The Head of Solid Waste Management Prashant Tayshete says BMC has stopped setting up open metal garbage bins in the city and go house to house or apartment to apartment to collect it. “The only exception there can be is slums but there as well we try,” he says.
However, waste management expert and director of the non-profit Mumbai Sustainability Centre Rishi Aggarwal points out that as per solid waste management rules 2016 BMC is responsible for waste collection from all households including slums.
“The garbage doesn’t have to lie around in a bin forever. For collecting waste from thousand people, it takes two people and one vehicle and close to two hours. Even if you hire five people who start early in the morning, they can wind up the area quickly,” he says.
“Once people are used to this convenience, habit of segregation is not difficult to inculcate. Even if the corporation does diligent door-to-door pick up and accepts unsegregated waste for a month and then tells people they won’t accept waste until it is segregated, people will oblige.”
‘We don’t like our city dirty’
BMC’s SWM department’s assistant engineer Uddhav Chandashive says metal containers were replaced by plastic bins in 2012-13. “There are no new metal garbage containers in the city. The ones that are there have existed for a long time and because of that people are used to it and don’t want it to be relocated.” he says.
He adds that it is difficult to ensure complete door-to-door pick up in slums because the residents have different timings to dispose waste. “People throw garbage in the night, often after dinner because they don’t want to keep it in their home. There is a mismatch between timings.”
Sanitation workers segregate the waste in the area from where they collect the garbage itself, he says. “This is for people to see how it is done. We are trying different ways to tackle the issue of waste segregation and open waste, we don’t want our city to be dirty either.”
When asked about the case of garbage bins near schools, Chandashive says, “As a general rule there shouldn’t be a garbage bin near a school but then if a bin was there before the school then they should have constructed it in a way the bin wouldn’t been a problem.”
Meanwhile, Suyash, a parent of a student enrolled at Tridha school says, “The school reached out to many of us (parents) earlier this month and encouraged us to raise our voices on social media platforms. There shouldn’t be a garbage bin kept next to a school, it is unhygienic and needs to be moved on humanitarian grounds.”

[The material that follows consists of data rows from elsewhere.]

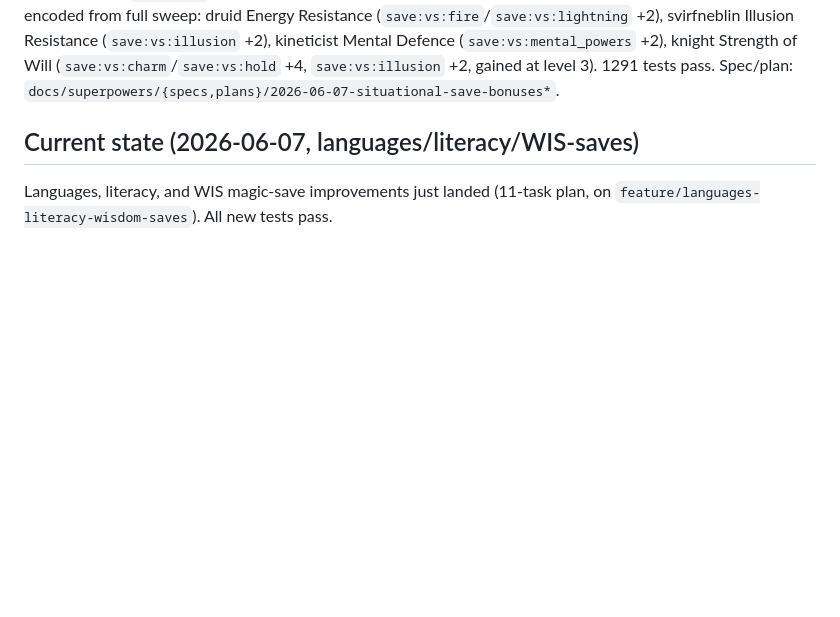
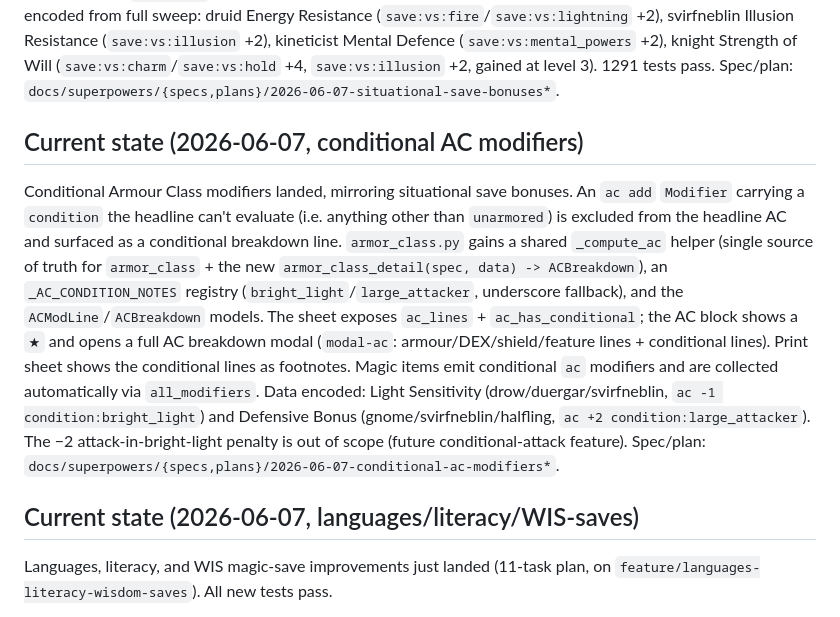
Before and after one commit to PaulWRoberts/aose_character_builder, a Markdown page: CLAUDE.md, the part around the change. Rendered like a GitHub page; blank space fills up the shorter version.

Commit message:
docs: note conditional AC modifiers feature in CLAUDE.md
Co-Authored-By: Claude Opus 4.8 <noreply@anthropic.com>

```diff
--- a/CLAUDE.md
+++ b/CLAUDE.md
@@ -83,6 +83,26 @@ Defence (`save:vs:mental_powers` +2), knight Strength of Will
 (`save:vs:charm`/`save:vs:hold` +4, `save:vs:illusion` +2, gained at level 3).
 1291 tests pass. Spec/plan:
 `docs/superpowers/{specs,plans}/2026-06-07-situational-save-bonuses*`.
+
+## Current state (2026-06-07, conditional AC modifiers)
+
+Conditional Armour Class modifiers landed, mirroring situational save bonuses.
+An `ac add` `Modifier` carrying a `condition` the headline can't evaluate (i.e.
+anything other than `unarmored`) is excluded from the headline AC and surfaced as
+a conditional breakdown line. `armor_class.py` gains a shared `_compute_ac`
+helper (single source of truth for `armor_class` + the new
+`armor_class_detail(spec, data) -> ACBreakdown`), an `_AC_CONDITION_NOTES`
+registry (`bright_light`/`large_attacker`, underscore fallback), and the
+`ACModLine`/`ACBreakdown` models. The sheet exposes `ac_lines` +
+`ac_has_conditional`; the AC block shows a `★` and opens a full AC breakdown
+modal (`modal-ac`: armour/DEX/shield/feature lines + conditional lines). Print
+sheet shows the conditional lines as footnotes. Magic items emit conditional `ac`
+modifiers and are collected automatically via `all_modifiers`. Data encoded:
+Light Sensitivity (drow/duergar/svirfneblin, `ac -1 condition:bright_light`) and
+Defensive Bonus (gnome/svirfneblin/halfling, `ac +2 condition:large_attacker`).
+The −2 attack-in-bright-light penalty is out of scope (future conditional-attack
+feature). Spec/plan:
+`docs/superpowers/{specs,plans}/2026-06-07-conditional-ac-modifiers*`.
 
 ## Current state (2026-06-07, languages/literacy/WIS-saves)
 
```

The parents, students and teachers of Tridha school have also started an online petition to relocate the bin. Suyash himself has filed multiple complaints with BMC. “The sanitation workers have to mark their attendance between 6:30 am and 7 am, they then leave for waste collection. The most that can be done to resolve such situations is ensuring the bin is cleared promptly,” Chandashive says.